We gathered to spend the next 15 days as a group to attend a CSE (Centre for Science and Environment, Delhi) bootcamp titled “Bootcamp: Where environment meets journalism”.
Not going through all the details, I will briefly touch upon the important learning’s we had and the eye opening facts we came to know:
- We were shown a documentary made by CSE titled “Faecal Attraction” that showed the status of wastewater treatment in Delhi – the problems with illegal shanties and legal buildings sprung up outside of Delhi. We were shocked to know that only 40-50% of the wastewater gets treated the rest is dumped as it is into the Yamuna River. We saw firsthand the dire condition of the Yamuna and the decay of river eco systems.
- We visited some villages of Jaipur and Alwar districts such as Laporiya, Neemi, Thanagazi and Mandalwas to see the excellent work done on water harvesting by the communities themselves with the help of local NGO’s like Tarun Bharat Sangh and GVNML (Gram Vikas Navyuvak Mandal Laporiya). This was done through building anicuts (you can say nano dams) and Chaukas (Rectangle) where in a pit like structure is dug normally 20*5*2 feet to make the water stay in these pits which later gets percolated in the land increasing the groundwater level and moisture content of the soil. They had also kept a separate land and water body for the wild animals and local flora to flourish where no person from the village was allowed to enter.

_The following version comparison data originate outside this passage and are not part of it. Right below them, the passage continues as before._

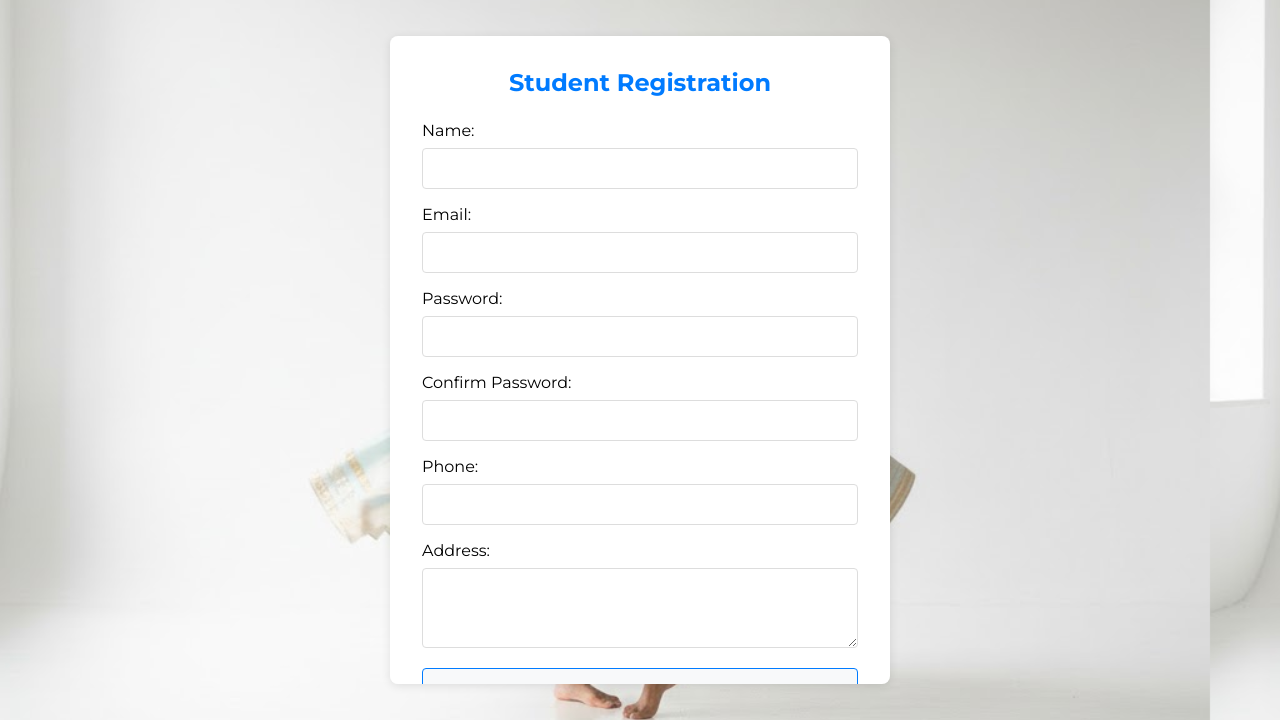
Repository: Priyadharshini-J-CSE/StepSync_Dance_Mangement_System
Page: /user-register (app in frontend/)
An editor plug-in stored every save of this project. The page is shown before and after a run of saves, followed by the edit.
The browser window is 1280 px wide. The pictures show the whole page.
An inner scrolling area shows only its first screen. Some web fonts or font styles are not loaded; a fallback is used. Some web libraries are served in a nearby version. The project was rebuilt for these pictures with package versions that can differ from the ones it lists, and the page was loaded fresh each time. Also part of the build but not shown: frontend/src/index.css, frontend/src/pages/LandingPage.js, frontend/src/components/Alert.js, frontend/src/pages/UserLogin.js, frontend/src/pages/AdminLogin.js, frontend/src/pages/AdminRegister.js, frontend/src/pages/ForgotPassword.js, frontend/src/components/Navbar.js and 17 more.

Above is the page before, as saved 2025-12-18 10:49:18.

After the next 2 saves:
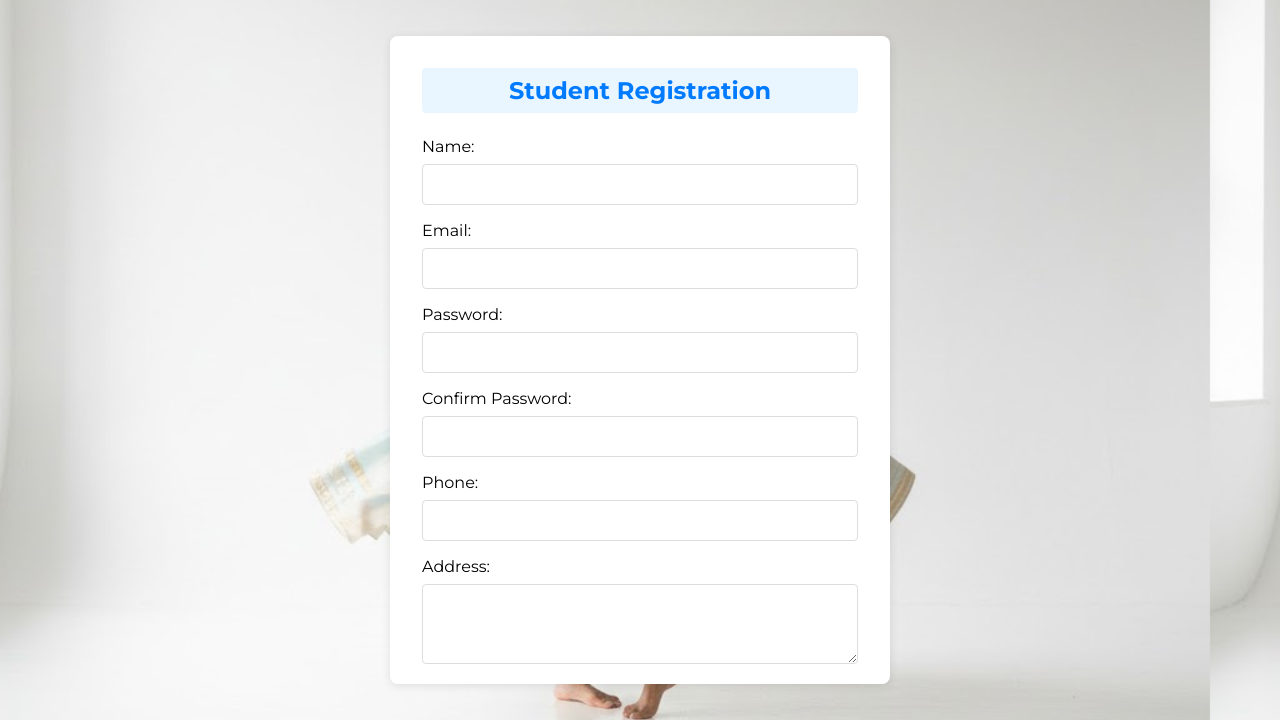
The 2 saves are shown as one change because they came seconds apart.
The last was saved 27 s later.
--- a/frontend/src/pages/UserRegister.js
+++ b/frontend/src/pages/UserRegister.js
@@ -77,7 +77,7 @@
         maxHeight: '90vh',
         overflowY: 'auto'
       }}>
-        <h2 style={{ textAlign: 'center', marginBottom: '1.5rem', color: '#007bff' }}>
+        <h2 style={{ textAlign: 'center', marginBottom: '1.5rem', color: '#007bff', backgroundColor: '#e9f5ff', padding: '0.5rem', borderRadius: '4px' }}>
           Student Registration
         </h2>
 

After the save that followed:
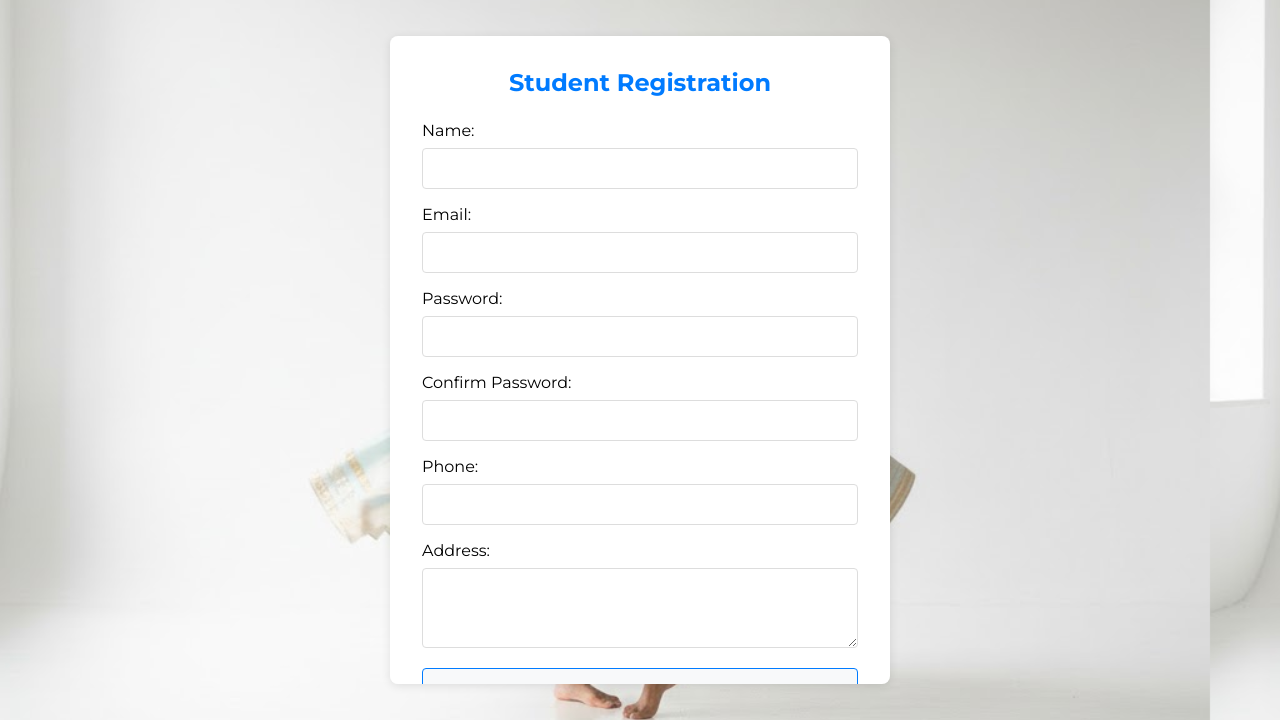
Saved 8 s later.
--- a/frontend/src/pages/UserRegister.js
+++ b/frontend/src/pages/UserRegister.js
@@ -77,7 +77,7 @@
         maxHeight: '90vh',
         overflowY: 'auto'
       }}>
-        <h2 style={{ textAlign: 'center', marginBottom: '1.5rem', color: '#007bff', backgroundColor: '#e9f5ff', padding: '0.5rem', borderRadius: '4px' }}>
+        <h2 style={{ textAlign: 'center', marginBottom: '1.5rem', color: '#007bff', }}>
           Student Registration
         </h2>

We visited the Jal Mahal in Jaipur. In 2004 the state govt decided to revive the lake and its palace under a PPP partnership. Thereby tender was floated and it was won by Kothari builders of Jaipur. The contract was that 40 acres of land next to the lake would be given for development of commercial activities to the builders for a 99 year lease period whereby the builder had to deposit Rs. 2.52 crore each year as a lease fee to the state govt with a built in 10% increase. The objective was to have a secure funding for restoring the lake and the palace to its previous pristine beauty and maintaining it. The Kothari builders did a fantastic job of cleaning the lake and restoring the palace. But when they wanted to develop the 40 ha of land some “so called social activists” filed a PIL against the builders calling the whole process rigged. Thereby the court has put a stay on the development work and the fate of Jal Mahal is still hanging in limbo.
After getting a glimpse of the urban and rural eco systems now it was the turn of forests. We thus visited Sariska Tiger reserve in Rajasthan. The intention was to understand the forest eco systems especially the status of the villagers who were moved out of the forests. We saw core 1, 2 and 3 areas (these are based on eco system sensitivity) and some mind boggling flora and fauna. Some of the birds that we saw included Kingfisher, Pintail, Rudy shaleduck, Dabchick, common pochard, coot etc. Local trees that we identified were Peepal, Neem, Jamun, Arjun, Khejadi, Belpathi, Reetha etc.
All I can say is that this trip was one of the most memorable journeys of my life and I would like to express my heartfelt gratitude to CSE for selecting me.